Web safety

Computers store a lot of information about the websites you visit, emails and instant messages you send, web-based phone calls you make, online purchases and banking, and many other activities.

If you are worried that someone might check what you are looking at or doing on this computer, don’t use it to get help and advice. Instead, use a computer in a library, at a trusted friend’s house or an internet café.

Keep using your computer for your routine activities, such as looking up the weather or checking what’s on TV.

If you don't want others to know you have visited this site

The information below sets out the steps you can take to view this site discreetly. Remember, if you think someone is monitoring the sites you visit at home, the safest option is to access the internet elsewhere, at a friend's house, an Internet café or the local library.

Covering your tracks

Every time you use the internet your internet browser saves information including web page addresses, images, search terms, cookies, or words used in search engines and login names. Your browser’s history can reveal what you have been looking at online. Follow the steps below to keep others from knowing you have visited the domestic abuse site.

Check your browser:

Open your browser (the programme you use to browse the Internet). The name of the browser is usually the first menu item on the left hand side. Clicking the about option on this menu will tell you the version number. Alternatively click on the Help menu to find the name and version. Your browser will be: Internet Explorer Mozilla Firefox Google Chrome Safari Opera

Private Browsing

Internet Explorer, Firefox (versions 3.0 and above), Google Chrome, and Safari (versions 3 and above) all have private browsing settings. Selecting this option allow you to browse safely without anyone being able to retrace your steps. To enter Internet Explorer 8's private mode, select “Safety” (in the upper-right corner), then “InPrivate Browsing”. A second browser window will come up, with the "InPrivate" logo next to the address bar. If you're using Firefox 3.1 or above, select “Tools”, then “Private Browsing”. Firefox will save and close your current tabs and open a new blank tab. Firefox doesn't look different in this mode, but if you click “Tools”, you'll see that the “Private Browsing” option is ticked. Un tick it, and Firefox will close your current tags and reopen the ones it saved. To enter Google Chrome browser’s Incognito Mode, click the “Tools” icon and select “New incognito” window. Safari private browsing is enabled from the Safari menu by clicking ”private browsing”.

Deleting all data

There is a risk involved in removing all private data from your computer. Removing cookies will clear saved passwords for membership sites or online banking, which could alert people who use the same computer that you have removed information.

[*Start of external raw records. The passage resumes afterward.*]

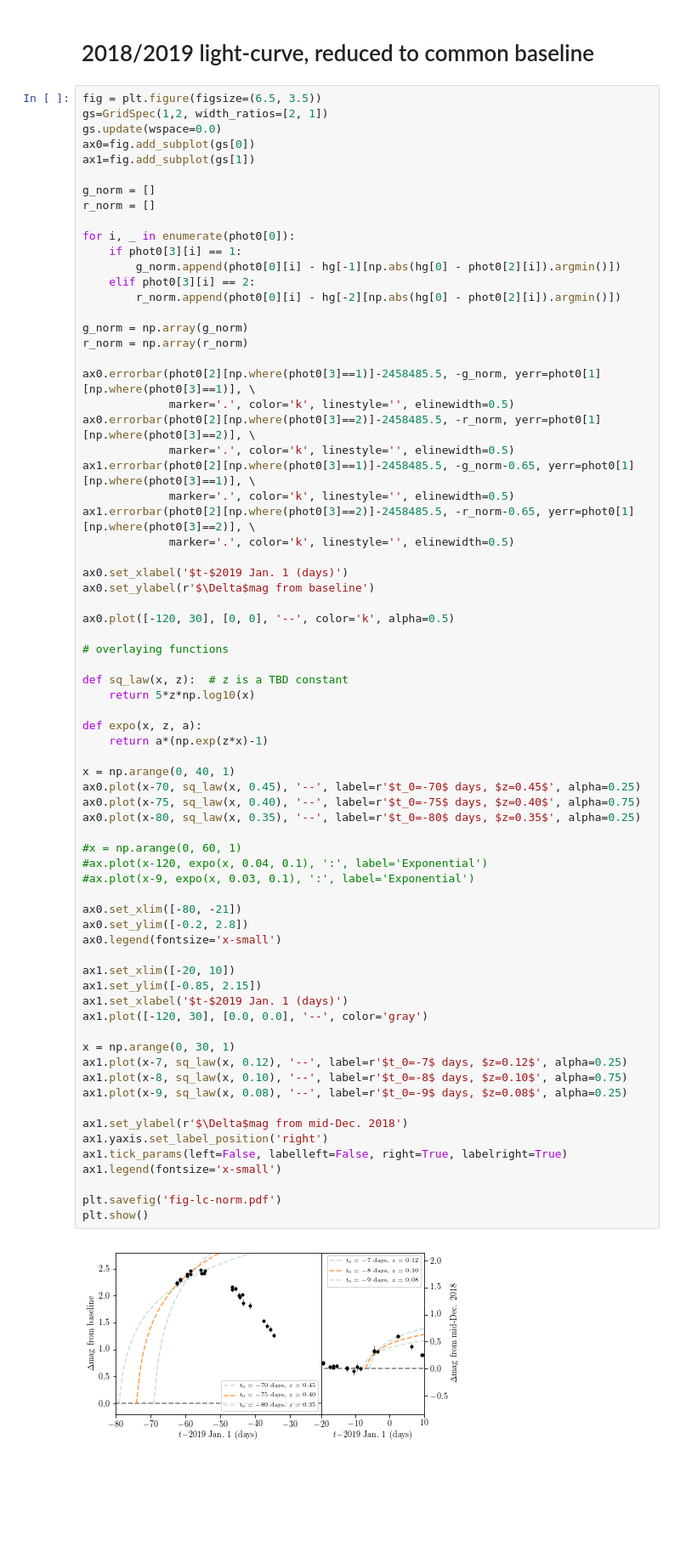
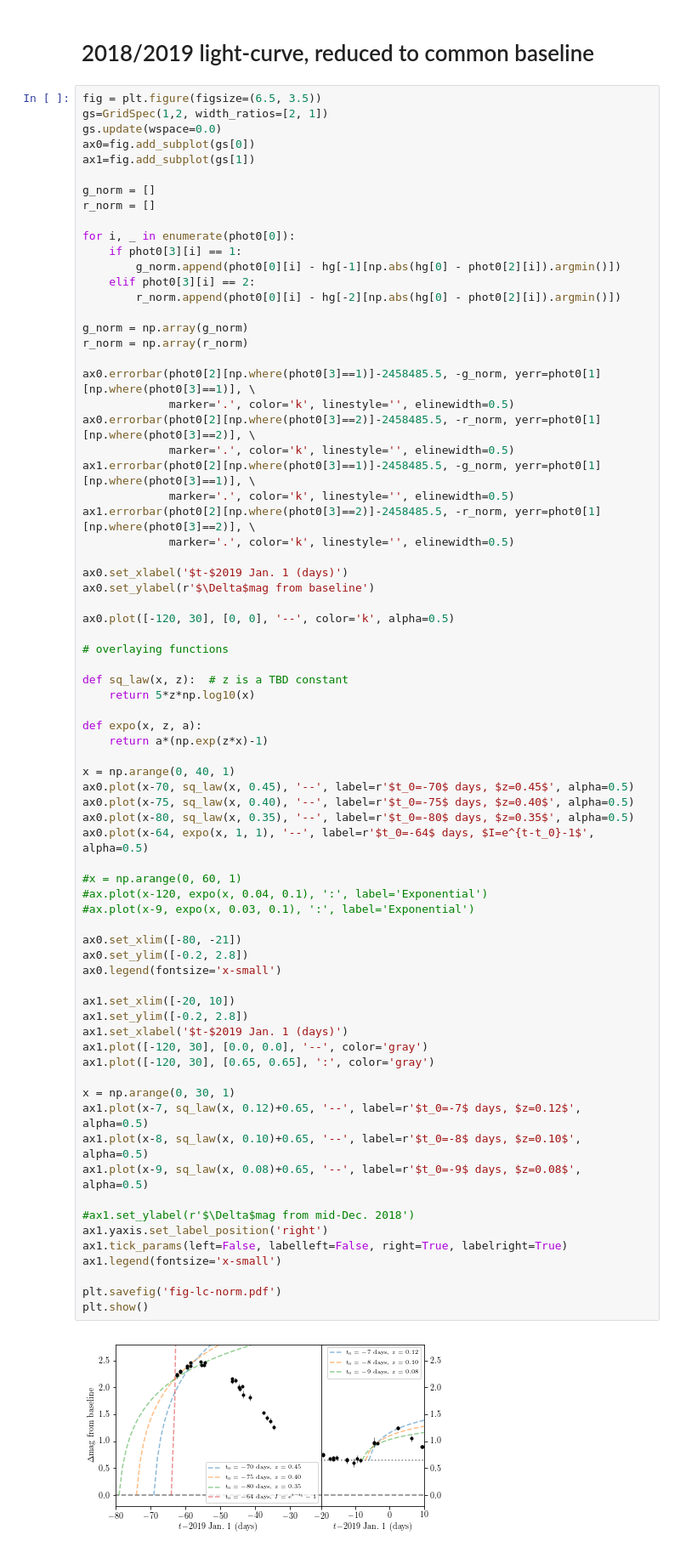
Before and after one commit to Yeqzids/activation_of_6478_gault, a Jupyter notebook: lightcurve.ipynb, the cells around one changed output. Shown: that part at 85% size. Saved outputs shown, nothing was run; the diff lists cells and outputs as text; blank space fills up the shorter version.

```diff
--- a/lightcurve.ipynb
+++ b/lightcurve.ipynb
@@ -92,9 +92,9 @@ ax0.errorbar(phot0[2][np.where(phot0[3]==1)]-2458485.5, -g_norm, yerr=phot0[1][n
              marker='.', color='k', linestyle='', elinewidth=0.5)
 ax0.errorbar(phot0[2][np.where(phot0[3]==2)]-2458485.5, -r_norm, yerr=phot0[1][np.where(phot0[3]==2)], \
              marker='.', color='k', linestyle='', elinewidth=0.5)
-ax1.errorbar(phot0[2][np.where(phot0[3]==1)]-2458485.5, -g_norm-0.65, yerr=phot0[1][np.where(phot0[3]==1)], \
+ax1.errorbar(phot0[2][np.where(phot0[3]==1)]-2458485.5, -g_norm, yerr=phot0[1][np.where(phot0[3]==1)], \
              marker='.', color='k', linestyle='', elinewidth=0.5)
-ax1.errorbar(phot0[2][np.where(phot0[3]==2)]-2458485.5, -r_norm-0.65, yerr=phot0[1][np.where(phot0[3]==2)], \
+ax1.errorbar(phot0[2][np.where(phot0[3]==2)]-2458485.5, -r_norm, yerr=phot0[1][np.where(phot0[3]==2)], \
              marker='.', color='k', linestyle='', elinewidth=0.5)
 
 ax0.set_xlabel('$t-$2019 Jan. 1 (days)')
@@ -106,39 +106,41 @@ ax0.plot([-120, 30], [0, 0], '--', color='k', alpha=0.5)
 
 def sq_law(x, z):  # z is a TBD constant
     return 5*z*np.log10(x)
 
 def expo(x, z, a):
     return a*(np.exp(z*x)-1)
 
 x = np.arange(0, 40, 1)
-ax0.plot(x-70, sq_law(x, 0.45), '--', label=r'$t_0=-70$ days, $z=0.45$', alpha=0.25)
-ax0.plot(x-75, sq_law(x, 0.40), '--', label=r'$t_0=-75$ days, $z=0.40$', alpha=0.75)
-ax0.plot(x-80, sq_law(x, 0.35), '--', label=r'$t_0=-80$ days, $z=0.35$', alpha=0.25)
+ax0.plot(x-70, sq_law(x, 0.45), '--', label=r'$t_0=-70$ days, $z=0.45$', alpha=0.5)
+ax0.plot(x-75, sq_law(x, 0.40), '--', label=r'$t_0=-75$ days, $z=0.40$', alpha=0.5)
+ax0.plot(x-80, sq_law(x, 0.35), '--', label=r'$t_0=-80$ days, $z=0.35$', alpha=0.5)
+ax0.plot(x-64, expo(x, 1, 1), '--', label=r'$t_0=-64$ days, $I=e^{t-t_0}-1$', alpha=0.5)
 
 #x = np.arange(0, 60, 1)
 #ax.plot(x-120, expo(x, 0.04, 0.1), ':', label='Exponential')
 #ax.plot(x-9, expo(x, 0.03, 0.1), ':', label='Exponential')
 
 ax0.set_xlim([-80, -21])
 ax0.set_ylim([-0.2, 2.8])
 ax0.legend(fontsize='x-small')
 
 ax1.set_xlim([-20, 10])
-ax1.set_ylim([-0.85, 2.15])
+ax1.set_ylim([-0.2, 2.8])
 ax1.set_xlabel('$t-$2019 Jan. 1 (days)')
 ax1.plot([-120, 30], [0.0, 0.0], '--', color='gray')
+ax1.plot([-120, 30], [0.65, 0.65], ':', color='gray')
 
 x = np.arange(0, 30, 1)
-ax1.plot(x-7, sq_law(x, 0.12), '--', label=r'$t_0=-7$ days, $z=0.12$', alpha=0.25)
-ax1.plot(x-8, sq_law(x, 0.10), '--', label=r'$t_0=-8$ days, $z=0.10$', alpha=0.75)
-ax1.plot(x-9, sq_law(x, 0.08), '--', label=r'$t_0=-9$ days, $z=0.08$', alpha=0.25)
+ax1.plot(x-7, sq_law(x, 0.12)+0.65, '--', label=r'$t_0=-7$ days, $z=0.12$', alpha=0.5)
+ax1.plot(x-8, sq_law(x, 0.10)+0.65, '--', label=r'$t_0=-8$ days, $z=0.10$', alpha=0.5)
+ax1.plot(x-9, sq_law(x, 0.08)+0.65, '--', label=r'$t_0=-9$ days, $z=0.08$', alpha=0.5)
 
-ax1.set_ylabel(r'$\Delta$mag from mid-Dec. 2018')
+#ax1.set_ylabel(r'$\Delta$mag from mid-Dec. 2018')
 ax1.yaxis.set_label_position('right')
 ax1.tick_params(left=False, labelleft=False, right=True, labelright=True)
 ax1.legend(fontsize='x-small')
 
 plt.savefig('fig-lc-norm.pdf')
 plt.show()
 # %% [output]
-[figure, old version]
+[figure, new version]
```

Other people who use the same computer may notice if the address history on the PC has been cleared. If you wish to delete all traces of your browsing and are happy with the risks above, follow the instructions for your browser:

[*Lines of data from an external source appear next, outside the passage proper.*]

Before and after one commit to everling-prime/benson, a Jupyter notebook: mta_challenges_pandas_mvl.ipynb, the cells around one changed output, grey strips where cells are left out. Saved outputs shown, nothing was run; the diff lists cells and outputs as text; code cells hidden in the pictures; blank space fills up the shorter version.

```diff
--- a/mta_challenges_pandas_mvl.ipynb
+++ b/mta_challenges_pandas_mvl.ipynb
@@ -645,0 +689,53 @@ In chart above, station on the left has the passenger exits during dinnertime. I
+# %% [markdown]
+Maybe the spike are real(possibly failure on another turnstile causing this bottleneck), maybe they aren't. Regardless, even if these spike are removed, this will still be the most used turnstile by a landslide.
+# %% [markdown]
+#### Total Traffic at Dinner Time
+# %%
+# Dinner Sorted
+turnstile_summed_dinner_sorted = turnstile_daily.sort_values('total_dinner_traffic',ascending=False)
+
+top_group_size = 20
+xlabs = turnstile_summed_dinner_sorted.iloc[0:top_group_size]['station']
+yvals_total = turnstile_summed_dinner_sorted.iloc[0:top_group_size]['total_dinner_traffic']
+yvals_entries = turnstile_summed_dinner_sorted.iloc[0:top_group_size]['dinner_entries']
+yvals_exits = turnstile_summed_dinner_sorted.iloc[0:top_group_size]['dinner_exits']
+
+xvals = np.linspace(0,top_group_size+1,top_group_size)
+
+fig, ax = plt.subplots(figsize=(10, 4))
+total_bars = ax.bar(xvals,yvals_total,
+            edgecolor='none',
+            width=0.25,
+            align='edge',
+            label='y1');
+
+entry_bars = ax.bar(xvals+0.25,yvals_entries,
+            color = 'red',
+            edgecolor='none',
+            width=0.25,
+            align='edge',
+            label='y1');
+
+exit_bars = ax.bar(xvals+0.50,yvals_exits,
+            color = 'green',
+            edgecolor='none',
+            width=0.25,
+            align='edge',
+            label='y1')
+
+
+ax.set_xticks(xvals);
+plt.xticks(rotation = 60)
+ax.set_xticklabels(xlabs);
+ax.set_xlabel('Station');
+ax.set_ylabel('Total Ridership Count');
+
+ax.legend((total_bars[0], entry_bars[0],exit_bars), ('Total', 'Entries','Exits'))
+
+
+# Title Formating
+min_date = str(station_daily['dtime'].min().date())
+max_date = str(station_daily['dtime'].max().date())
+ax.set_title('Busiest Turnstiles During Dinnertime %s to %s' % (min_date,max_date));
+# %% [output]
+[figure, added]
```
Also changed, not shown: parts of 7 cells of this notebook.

Internet Explorer

Click on tools and select “delete browsing history”. You have the choice of deleting Temporary Internet Files, Cookies, History, Form Data, Passwords, or all of the above. Choosing “all of the above” will delete all information, choosing temporary files and history will remove the record of the sites you have visited. You can find the same options from “tools, Internet options” for older versions of Internet Explorer.

Mozilla Firefox

From the tools menu select “clear recent history”. You can also click “history” and “show all history”. The sites you have visited are listed as “today”, “yesterday”, etc. Right click on a URL you wish to keep private and click to delete. To have all references to a particular website removed, click the URL and hold down the control key at the same time. Click “forget about this site”. All references to that website will be deleted.


Open the browsing history menu by clicking on “history”. Scroll down to “clear history”. Click this option to remove all browsing history. To remove all data, select it and ”reset safari” (PC) or Safari and “reset safari” (Mac). If you leave all boxes unticked, all data will be deleted except email and downloaded documents.


Delete history by clicking the ”File menu, Preferences, History”, and click “Empty now”. In addition, tick "Empty on exit" if you wish this task to occur each time you exit the browser.

Google Chrome

To delete browsing history, select “history”. You can choose to delete the browsing history for a full day. You can also access the tools menu and click “options” then “under the hood” (PC) or “Google Chrome menu” (Mac) and select the option “clear browsing data”. Ticking all the options will clear all information types except downloaded documents and emails.